I’ve been spending an inordinate amount of time recently scouring the web for 1980s-vintage luxo-barge cruisers. Sure, yesterday’s Lincoln Continental Turbo Diesel is a rarity and an automotive curiosity, but I’m starting to think I may have a problem. Here at TTS we like to say that nostalgia is a funny thing – it’s sort of a philosophy around how our memories of certain cars paint them in a much better light than reality. Still, there are times when I could really get into a relaxed drive in a relatively simple, soft, vintage American luxury car with V8 torque and unrivaled air conditioning. You know, a car like this 1985 Oldsmobile Toronado currently on Craigslist in Knoxville, TN for the same $6,500 as that Continental.
My aunt had the Buick Riviera version of GM’s front wheel drive luxury platform in the early 1980s, also shared with the Cadillac Eldorado and Seville – the last body-on-frame, front wheel drive cars with longitudinally mounted V8 engines. These days, it’s rare to find of of the group in good condition for less than about $10,000, making this one a bit of a deal. It was obviously loved, as it even comes with the original window sticker preserved in a frame – not to mention the clean interior and bodywork..

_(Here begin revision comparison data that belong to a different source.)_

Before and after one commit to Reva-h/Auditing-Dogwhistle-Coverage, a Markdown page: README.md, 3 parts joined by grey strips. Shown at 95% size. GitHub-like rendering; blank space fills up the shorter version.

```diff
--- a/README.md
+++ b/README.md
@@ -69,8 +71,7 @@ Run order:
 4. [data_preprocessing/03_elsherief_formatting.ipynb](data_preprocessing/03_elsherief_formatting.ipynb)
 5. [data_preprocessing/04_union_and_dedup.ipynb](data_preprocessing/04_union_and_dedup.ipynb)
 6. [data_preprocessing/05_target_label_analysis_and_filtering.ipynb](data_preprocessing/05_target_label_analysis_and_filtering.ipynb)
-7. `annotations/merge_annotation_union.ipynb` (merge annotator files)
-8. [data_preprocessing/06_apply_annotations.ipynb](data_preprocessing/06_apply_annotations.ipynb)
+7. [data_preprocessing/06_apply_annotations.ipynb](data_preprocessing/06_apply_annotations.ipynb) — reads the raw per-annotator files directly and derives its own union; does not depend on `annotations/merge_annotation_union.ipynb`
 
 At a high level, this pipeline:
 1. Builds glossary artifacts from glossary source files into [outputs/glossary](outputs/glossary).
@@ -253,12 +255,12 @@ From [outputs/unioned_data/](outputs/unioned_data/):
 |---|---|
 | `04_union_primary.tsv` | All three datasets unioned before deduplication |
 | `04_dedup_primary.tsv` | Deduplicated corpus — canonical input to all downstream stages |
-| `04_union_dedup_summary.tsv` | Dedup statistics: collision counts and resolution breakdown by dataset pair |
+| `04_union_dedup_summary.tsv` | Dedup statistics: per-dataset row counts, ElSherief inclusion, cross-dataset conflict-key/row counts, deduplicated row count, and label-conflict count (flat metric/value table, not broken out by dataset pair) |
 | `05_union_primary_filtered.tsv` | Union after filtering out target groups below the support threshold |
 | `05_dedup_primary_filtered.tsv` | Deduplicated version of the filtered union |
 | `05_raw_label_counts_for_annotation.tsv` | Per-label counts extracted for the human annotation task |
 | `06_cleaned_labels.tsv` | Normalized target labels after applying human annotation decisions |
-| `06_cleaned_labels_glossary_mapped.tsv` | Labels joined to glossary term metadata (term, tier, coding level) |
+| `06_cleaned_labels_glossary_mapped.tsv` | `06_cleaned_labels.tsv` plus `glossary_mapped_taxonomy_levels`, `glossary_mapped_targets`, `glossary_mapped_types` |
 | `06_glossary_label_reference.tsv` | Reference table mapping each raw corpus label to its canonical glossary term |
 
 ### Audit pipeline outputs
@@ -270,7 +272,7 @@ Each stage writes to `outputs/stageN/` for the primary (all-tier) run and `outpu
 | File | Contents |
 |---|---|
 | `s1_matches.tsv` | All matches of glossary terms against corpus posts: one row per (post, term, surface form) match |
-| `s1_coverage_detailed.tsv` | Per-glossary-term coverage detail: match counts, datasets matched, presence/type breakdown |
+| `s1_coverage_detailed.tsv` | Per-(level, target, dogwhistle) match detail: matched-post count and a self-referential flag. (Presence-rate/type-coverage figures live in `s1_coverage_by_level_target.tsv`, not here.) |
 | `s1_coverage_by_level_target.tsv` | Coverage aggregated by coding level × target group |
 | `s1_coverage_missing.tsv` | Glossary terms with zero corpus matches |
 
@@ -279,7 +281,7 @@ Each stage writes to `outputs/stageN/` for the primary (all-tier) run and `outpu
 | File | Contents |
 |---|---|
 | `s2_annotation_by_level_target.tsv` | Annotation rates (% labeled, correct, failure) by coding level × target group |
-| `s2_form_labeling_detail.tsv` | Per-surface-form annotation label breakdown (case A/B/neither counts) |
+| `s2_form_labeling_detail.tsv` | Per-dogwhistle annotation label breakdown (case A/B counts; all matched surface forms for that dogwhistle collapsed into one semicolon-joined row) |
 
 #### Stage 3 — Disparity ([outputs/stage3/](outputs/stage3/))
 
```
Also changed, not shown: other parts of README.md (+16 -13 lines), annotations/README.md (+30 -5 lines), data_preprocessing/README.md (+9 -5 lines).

As 1985 was the last year of the old school Toro, 1986 brought a much smaller car ostensibly aimed at import coupe buyers. This one has the Oldsmobile 307 cubic inch (5 liter) V8 that delivered a middling 140hp and adequate 240 lb-ft of torque. 0-60mph took a casual 12.6 seconds, and the car was capable (likely limited by aerodynamic drag) of 112mph. Still, the Toronado delivers adequate grunt for everyday cruising and room for you and three or four of your closest friends.
The ad indicates that the car’s 73,702.1 miles are original, and the condition supports that. In addition, the owner has recently replaced all of the tires, interestingly including the “donut” spare. You don’t get a lot of information from the gauges, but in a car like this speed, fuel level, and water temperature should tell you most of what you need to know. If I were to bring this one home with any intention of using it regularly I’d consider adding a modern stereo (if I could find one that looks the part) but leave everything else exactly as it is. I mean, who doesn’t miss wire wheel hubcaps on their American luxury cars? I know I do.
This is really this Toronado’s pièce de résistance: the original (framed!) window sticker. While the owner makes no statement about service history or any of that, we can see clearly how this car was equipped from the factory and what it cost – $19,120 in this case, or about $47,000 in 2020 bucks. Looking at this, I miss the days when you could option a car using a long checklist – like the one of one carbureted V6 1985 Pontiac 6000 wagon with buckets and a console that my folks ordered – as opposed to a choice of a couple of packages or trim levels. You could really make a car more your own back then, not that many really did.
The days of the personal luxury coupe are mostly behind us, and cars like this Oldsmobile may some day be worth more than they are today. There are times I’d really like to have a car like this with its two big doors that doesn’t cost what a new S-class, Bentley, or Rolls coupe goes for. That aside, these offer a relaxed drive around town or on the highway, the cost of entry is relatively low, and parts are still cheap.